- _Before-and-after change records_:
>>>>

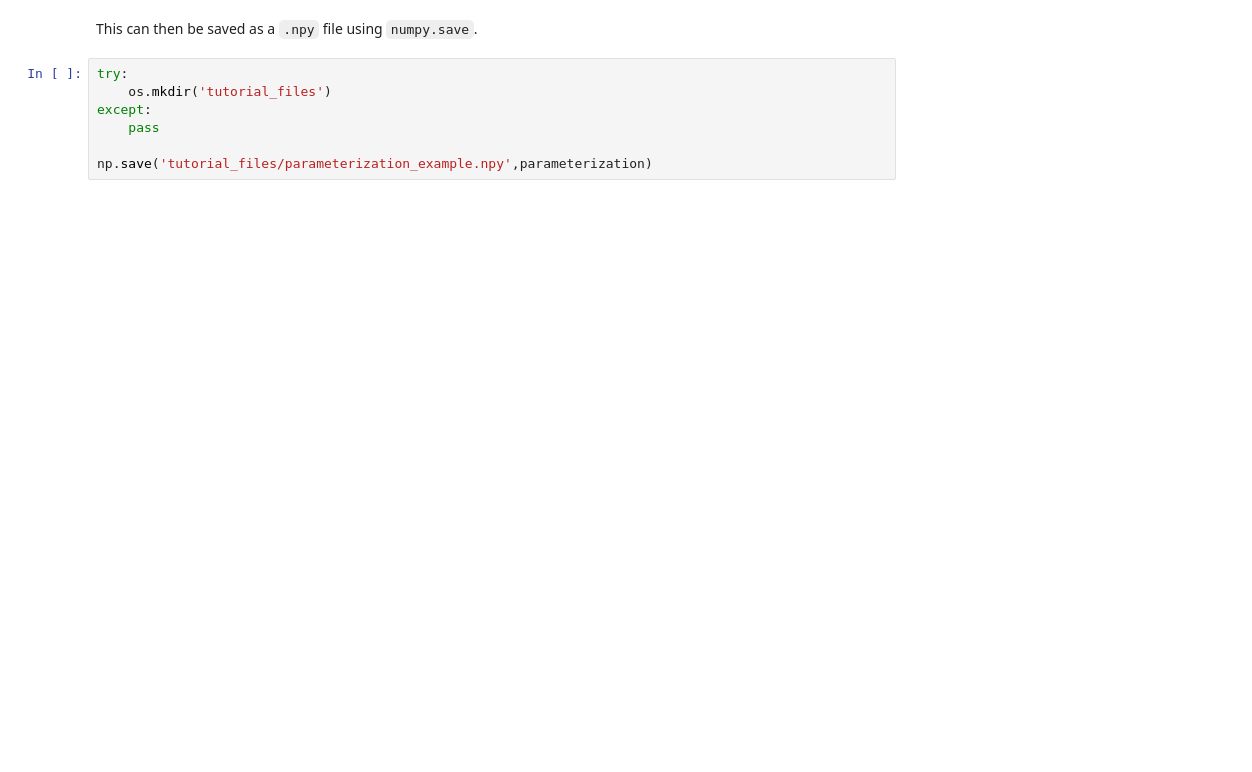
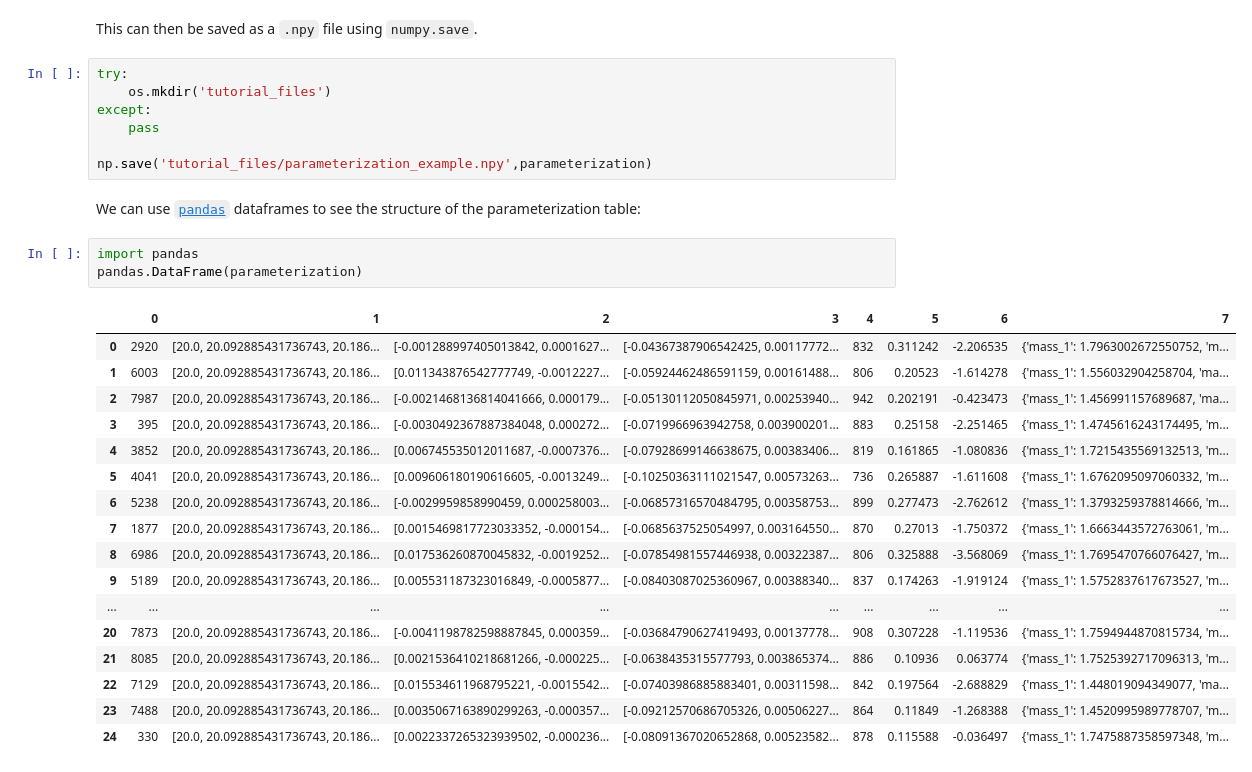
Before and after one commit to RyanSR71/waveform_uncertainty, a Jupyter notebook: docs/source/notebooks/Parameterization_Tutorial.ipynb, the cells around one changed output. Cells and saved outputs as stored; diff of their text form; blank space fills up the shorter version.

```diff
--- a/docs/source/notebooks/Parameterization_Tutorial.ipynb
+++ b/docs/source/notebooks/Parameterization_Tutorial.ipynb
@@ -308,3 +308,26 @@ except:
     pass
 
 np.save('tutorial_files/parameterization_example.npy',parameterization)
+# %% [markdown]
+We can use [`pandas`](https://pandas.pydata.org/) dataframes to see the structure of the parameterization table:
+# %%
+import pandas
+pandas.DataFrame(parameterization)
+# %% [output]
+|  | 0 | 1 | 2 | 3 | 4 | 5 | 6 | 7 |
+| 0 | 2920 | [20.0, 20.092885431736743, 20.186... | [-0.001288997405013842, 0.0001627... | [-0.04367387906542425, 0.00117772... | 832 | 0.311242 | -2.206535 | {'mass_1': 1.7963002672550752, 'm... |
+| 1 | 6003 | [20.0, 20.092885431736743, 20.186... | [0.011343876542777749, -0.0012227... | [-0.05924462486591159, 0.00161488... | 806 | 0.20523 | -1.614278 | {'mass_1': 1.556032904258704, 'ma... |
+| 2 | 7987 | [20.0, 20.092885431736743, 20.186... | [-0.0021468136814041666, 0.000179... | [-0.05130112050845971, 0.00253940... | 942 | 0.202191 | -0.423473 | {'mass_1': 1.456991157689687, 'ma... |
+| 3 | 395 | [20.0, 20.092885431736743, 20.186... | [-0.0030492367887384048, 0.000272... | [-0.0719966963942758, 0.003900201... | 883 | 0.25158 | -2.251465 | {'mass_1': 1.4745616243174495, 'm... |
+| 4 | 3852 | [20.0, 20.092885431736743, 20.186... | [0.006745535012011687, -0.0007376... | [-0.07928699146638675, 0.00383406... | 819 | 0.161865 | -1.080836 | {'mass_1': 1.7215435569132513, 'm... |
+| 5 | 4041 | [20.0, 20.092885431736743, 20.186... | [0.009606180190616605, -0.0013249... | [-0.10250363111021547, 0.00573263... | 736 | 0.265887 | -1.611608 | {'mass_1': 1.6762095097060332, 'm... |
+| 6 | 5238 | [20.0, 20.092885431736743, 20.186... | [-0.0029959858990459, 0.000258003... | [-0.06857316570484795, 0.00358753... | 899 | 0.277473 | -2.762612 | {'mass_1': 1.3793259378814666, 'm... |
+| 7 | 1877 | [20.0, 20.092885431736743, 20.186... | [0.0015469817723033352, -0.000154... | [-0.0685637525054997, 0.003164550... | 870 | 0.27013 | -1.750372 | {'mass_1': 1.6663443572763061, 'm... |
+| 8 | 6986 | [20.0, 20.092885431736743, 20.186... | [0.017536260870045832, -0.0019252... | [-0.07854981557446938, 0.00322387... | 806 | 0.325888 | -3.568069 | {'mass_1': 1.7695470766076427, 'm... |
+| 9 | 5189 | [20.0, 20.092885431736743, 20.186... | [0.005531187323016849, -0.0005877... | [-0.08403087025360967, 0.00388340... | 837 | 0.174263 | -1.919124 | {'mass_1': 1.5752837617673527, 'm... |
+| ... | ... | ... | ... | ... | ... | ... | ... | ... |
+| 20 | 7873 | [20.0, 20.092885431736743, 20.186... | [-0.0041198782598887845, 0.000359... | [-0.03684790627419493, 0.00137778... | 908 | 0.307228 | -1.119536 | {'mass_1': 1.7594944870815734, 'm... |
+| 21 | 8085 | [20.0, 20.092885431736743, 20.186... | [0.0021536410218681266, -0.000225... | [-0.0638435315577793, 0.003865374... | 886 | 0.10936 | 0.063774 | {'mass_1': 1.7525392717096313, 'm... |
+| 22 | 7129 | [20.0, 20.092885431736743, 20.186... | [0.015534611968795221, -0.0015542... | [-0.07403986885883401, 0.00311598... | 842 | 0.197564 | -2.688829 | {'mass_1': 1.448019094349077, 'ma... |
+| 23 | 7488 | [20.0, 20.092885431736743, 20.186... | [0.0035067163890299263, -0.000357... | [-0.09212570686705326, 0.00506227... | 864 | 0.11849 | -1.268388 | {'mass_1': 1.4520995989778707, 'm... |
+| 24 | 330 | [20.0, 20.092885431736743, 20.186... | [0.0022337265323939502, -0.000236... | [-0.08091367020652868, 0.00523582... | 878 | 0.115588 | -0.036497 | {'mass_1': 1.7475887358597348, 'm... |
```
Also changed, not shown: parts of 8 cells of this notebook.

<<<<

- _REQUIRED WORK_:
For each line above that contains the word "notebooks", copy that line.

- _COMPLETED TASK_:
Before and after one commit to RyanSR71/waveform_uncertainty, a Jupyter notebook: docs/source/notebooks/Parameterization_Tutorial.ipynb, the cells around one changed output. Cells and saved outputs as stored; diff of their text form; blank space fills up the shorter version.
--- a/docs/source/notebooks/Parameterization_Tutorial.ipynb
+++ b/docs/source/notebooks/Parameterization_Tutorial.ipynb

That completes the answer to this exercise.